HARARE, ZIMBABWE: An environmental group in Zimbabwe has applied to the country’s High Court to stop a Chinese firm from mining coal in Hwange National Park, which hosts one of Africa’s largest populations of elephants.
The Zimbabwe Environmental Lawyers Association argues that the creation of a coal mine in the park by the Zimbabwe Zhongxin Mining Group Tongmao Coal Company (Pvt) Ltd would cause “devastating” ecological degradation and force wildlife to flee.
The mining may cause a decline in tourism and decrease the incomes of local residents who rely on it for income, while poaching and conflict between people and wildlife could increase, the organization argued.
More than 45,000 elephants are estimated to live in Hwange park along with more than 100 mammal and 400 bird species, including buffalos, leopards, and lions, that are already struggling for food and water in the vast savannah due to a prolonged drought.
The mining license was granted by President Emmerson Mnangagwa’s government to the Chinese firm in February, 2019, and the firm has started exploratory work in the park, according to Bhejane Trust, a wildlife conservation organization which works in the park in partnership with the national parks agency.

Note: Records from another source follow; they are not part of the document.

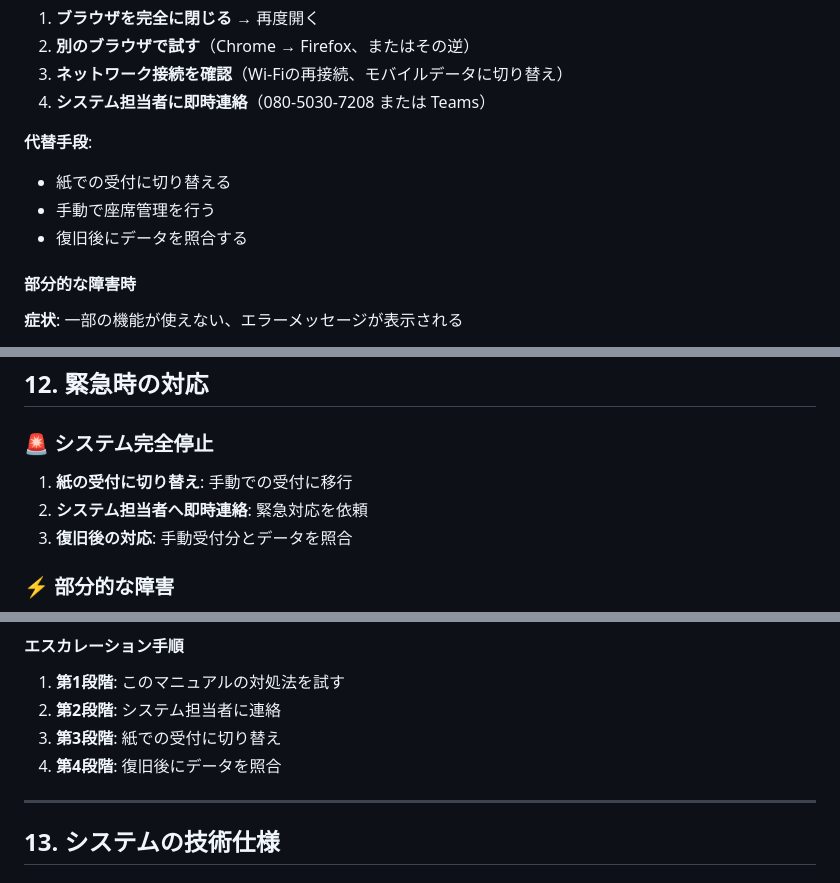
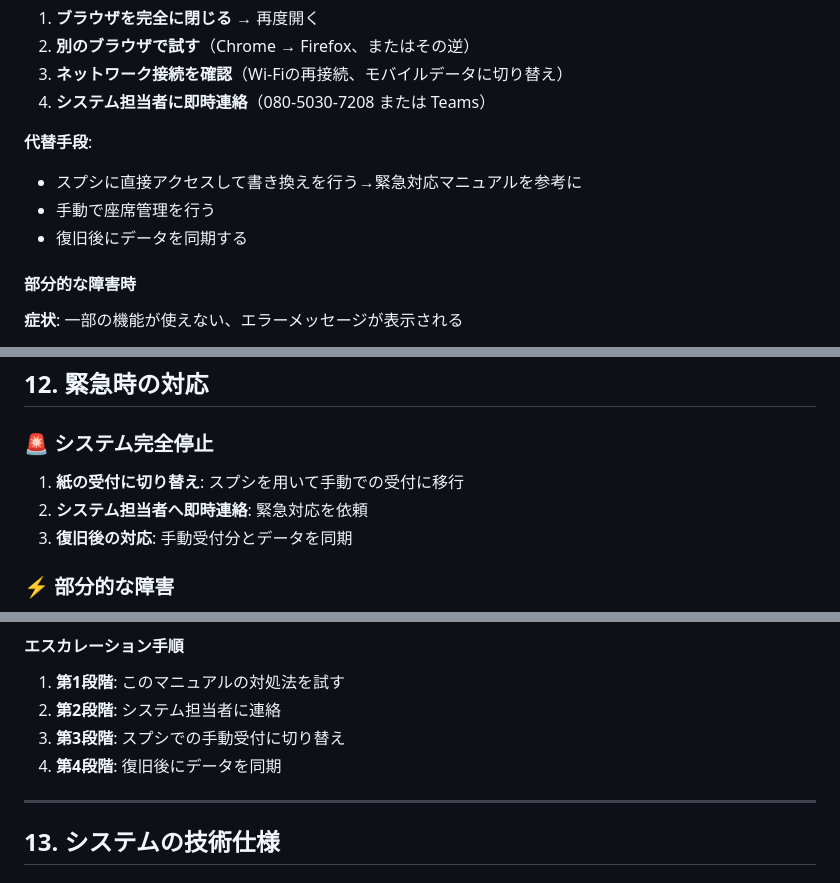
Before and after one commit to J105588/tickets-beta, a Markdown page: OPERATIONS_DAY.md, 3 parts joined by grey strips. Rendered like a GitHub page.

```diff
--- a/OPERATIONS_DAY.md
+++ b/OPERATIONS_DAY.md
@@ -417,9 +417,9 @@ for (const row of rowOrder) {
 4. **システム担当者に即時連絡**（080-5030-7208 または Teams）
 
 **代替手段**:
-- 紙での受付に切り替える
+- スプシに直接アクセスして書き換えを行う→緊急対応マニュアルを参考に
 - 手動で座席管理を行う
-- 復旧後にデータを照合する
+- 復旧後にデータを同期する
 
 #### 部分的な障害時
 **症状**: 一部の機能が使えない、エラーメッセージが表示される
@@ -540,9 +540,9 @@ for (const row of rowOrder) {
 ## 12. 緊急時の対応
 
 ### 🚨 システム完全停止
-1. **紙の受付に切り替え**: 手動での受付に移行
+1. **紙の受付に切り替え**: スプシを用いて手動での受付に移行
 2. **システム担当者へ即時連絡**: 緊急対応を依頼
-3. **復旧後の対応**: 手動受付分とデータを照合
+3. **復旧後の対応**: 手動受付分とデータを同期
 
 ### ⚡ 部分的な障害
 - **ネット不安定時**: オフライン機能で運用を継続。インジケーターを注視
@@ -566,8 +566,8 @@ for (const row of rowOrder) {
 #### エスカレーション手順
 1. **第1段階**: このマニュアルの対処法を試す
 2. **第2段階**: システム担当者に連絡
-3. **第3段階**: 紙での受付に切り替え
-4. **第4段階**: 復旧後にデータを照合
+3. **第3段階**: スプシでの手動受付に切り替え
+4. **第4段階**: 復旧後にデータを同期
 
 ---
 
```
Also changed, not shown: other parts of OPERATIONS_DAY.md (+4 -4 lines).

Drilling, land clearance, road-building and geological surveys related to the planned coal mining project inside the park, which sprawls for more than 5,600 square miles, pose a threat to the reserve, the organization said in its application filed this week.
“There is acute risk of irreversible ecological degradation including unmitigated loss of animal and vegetative species, reduction of animal habitats of many rare species including black rhino, pangolin, elephant, and wild (painted) dogs,” said the organization.

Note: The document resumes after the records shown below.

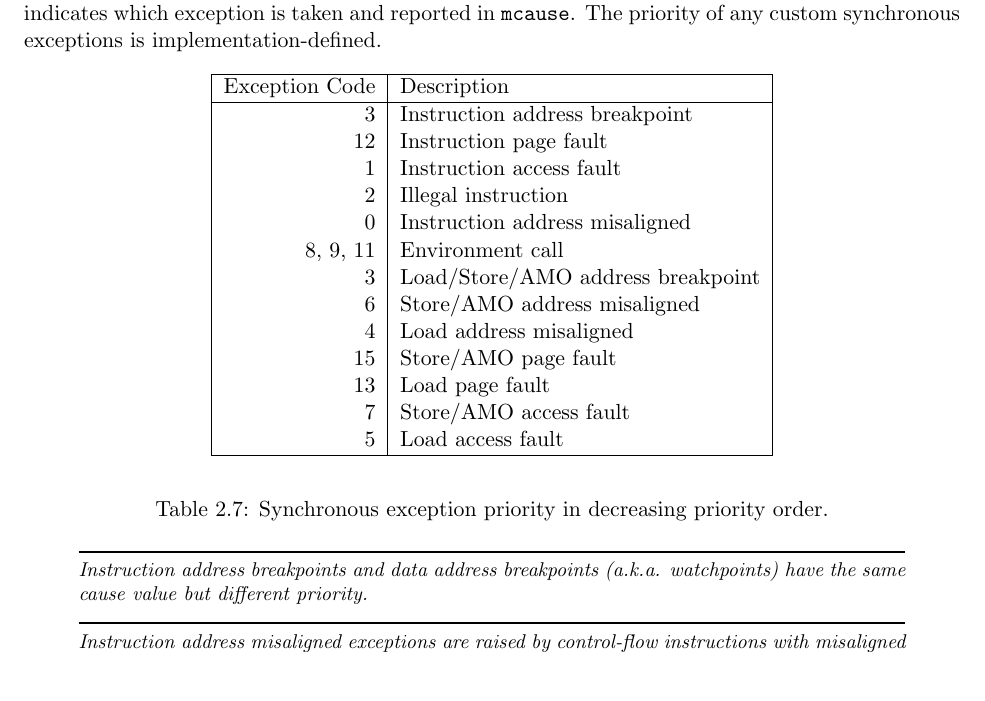
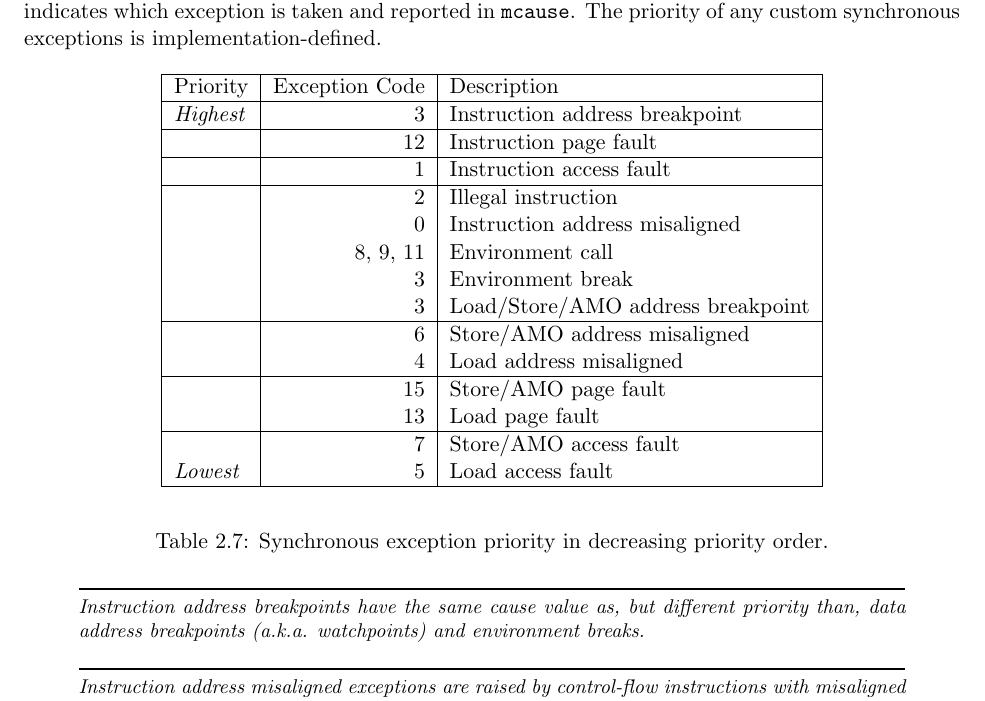
Before and after one commit to riscv/riscv-isa-manual, a LaTeX thesis (src/riscv-privileged.tex, which reads src/machine.tex): part of page 48 of 103, cut so that both start at the same text. Compiled offline with pdfLaTeX.

Commit message:
Improve synchronous exception priority table/description

```diff
--- a/src/machine.tex
+++ b/src/machine.tex
@@ -1960,25 +1960,25 @@ The priority of any custom synchronous exceptions is implementation-defined.
 
 \begin{table*}[h!]
 \begin{center}
-\begin{tabular}{|r|l|}
+\begin{tabular}{|l|r|l|}
 
   \hline
-  Exception Code & Description \\
+  Priority      & Exception Code & Description \\
   \hline
-
-          3 & Instruction address breakpoint \\
-         12 & Instruction page fault \\
-          1 & Instruction access fault \\
-          2 & Illegal instruction \\
-          0 & Instruction address misaligned \\
-   8, 9, 11 & Environment call \\
-          3 & Load/Store/AMO address breakpoint \\
-          6 & Store/AMO address misaligned \\
-          4 & Load address misaligned \\
-         15 & Store/AMO page fault \\
-         13 & Load page fault \\
-          7 & Store/AMO access fault \\
-          5 & Load access fault \\
+  {\em Highest} &          3 & Instruction address breakpoint \\ \hline
+                &         12 & Instruction page fault \\ \hline
+                &          1 & Instruction access fault \\ \hline
+                &          2 & Illegal instruction \\
+                &          0 & Instruction address misaligned \\
+                &   8, 9, 11 & Environment call \\
+                &          3 & Environment break \\
+                &          3 & Load/Store/AMO address breakpoint \\ \hline
+                &          6 & Store/AMO address misaligned \\
+                &          4 & Load address misaligned \\ \hline
+                &         15 & Store/AMO page fault \\
+                &         13 & Load page fault \\ \hline
+                &          7 & Store/AMO access fault \\
+  {\em Lowest}  &          5 & Load access fault \\
   \hline
 
 \end{tabular}
@@ -1988,8 +1988,9 @@ The priority of any custom synchronous exceptions is implementation-defined.
 \end{table*}
 
 \begin{commentary}
-Instruction address breakpoints and data address breakpoints (a.k.a.
-watchpoints) have the same cause value but different priority.
+Instruction address breakpoints have the same cause value as, but
+different priority than, data address breakpoints (a.k.a. watchpoints)
+and environment breaks.
 \end{commentary}
 
 \begin{commentary}
```
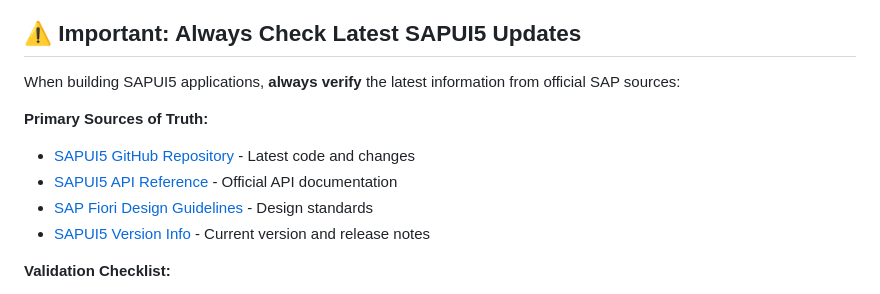
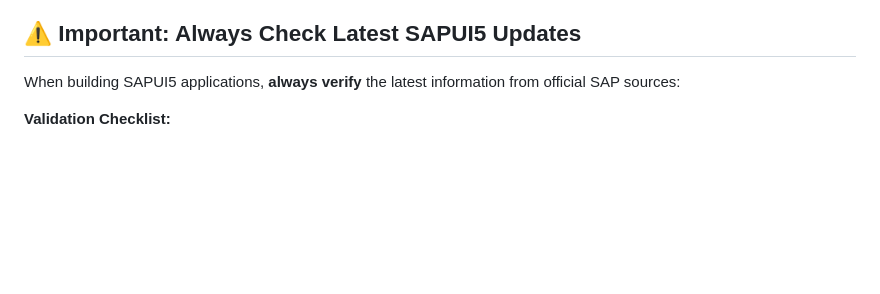
Before and after one commit to Venelinhr/sap-ai-design-system-c, a Markdown page: README.md, the part around the change. Rendered like a GitHub page; blank space fills up the shorter version.

Commit message:
Remove Primary Sources of Truth section from README

```diff
--- a/README.md
+++ b/README.md
@@ -86,12 +86,6 @@ All components are validated and ready for production.
 ## ⚠️ Important: Always Check Latest SAPUI5 Updates
 
 When building SAPUI5 applications, **always verify** the latest information from official SAP sources:
-
-**Primary Sources of Truth:**
-- [SAPUI5 GitHub Repository](https://github.com/SAP/ui5) - Latest code and changes
-- [SAPUI5 API Reference](https://ui5.sap.com/#/api) - Official API documentation
-- [SAP Fiori Design Guidelines](https://experience.sap.com/fiori-design/) - Design standards
-- [SAPUI5 Version Info](https://ui5.sap.com/#/version) - Current version and release notes
 
 **Validation Checklist:**
 1. Check SAPUI5 version compatibility
```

The mine is planned to cover 105 square kilometers (40.54 square miles) in the Sinematella Camp area of Hwange park, according to court papers. The area is “one of the two only heavily wooded segments of the National Park comprising of mineral springs, salt springs, thermal springs, ecologically active waterholes, various dams and pans,” said the document. The mine may pollute the water sources in a perennially dry area of the park, said the document.
The area for the proposed mine “represents the only habitat with black rhino in the whole of the Matabeleland North province and provides a vital safe haven for these and other endangered and specially protected animals,” said a statement by the Hwange Area Stakeholders, a grouping of interested parties such as safari operators, animal welfare groups and residents.
The legal effort to stop mining in Hwange park comes as Zimbabwean wildlife officials are investigating the cause of the deaths of more than 20 elephants in a forest area near the national park. It is suggested that the young elephants that died may have eaten poisonous plants because normal vegetation has dried up from lack of rainfall.
Zimbabwe, constantly plagued by power shortages, is heavily reliant on coal and hydropower for electricity. Chinese firms have been involved in multi-billion dollar projects to boost coal-fired power plants. Several Chinese firms also mine gold, diamonds and other minerals in Zimbabwe.
The country’s ministry of environment, climate, tourism and hospitality on Monday said the government “will pronounce itself” on the matter “in the next few days.”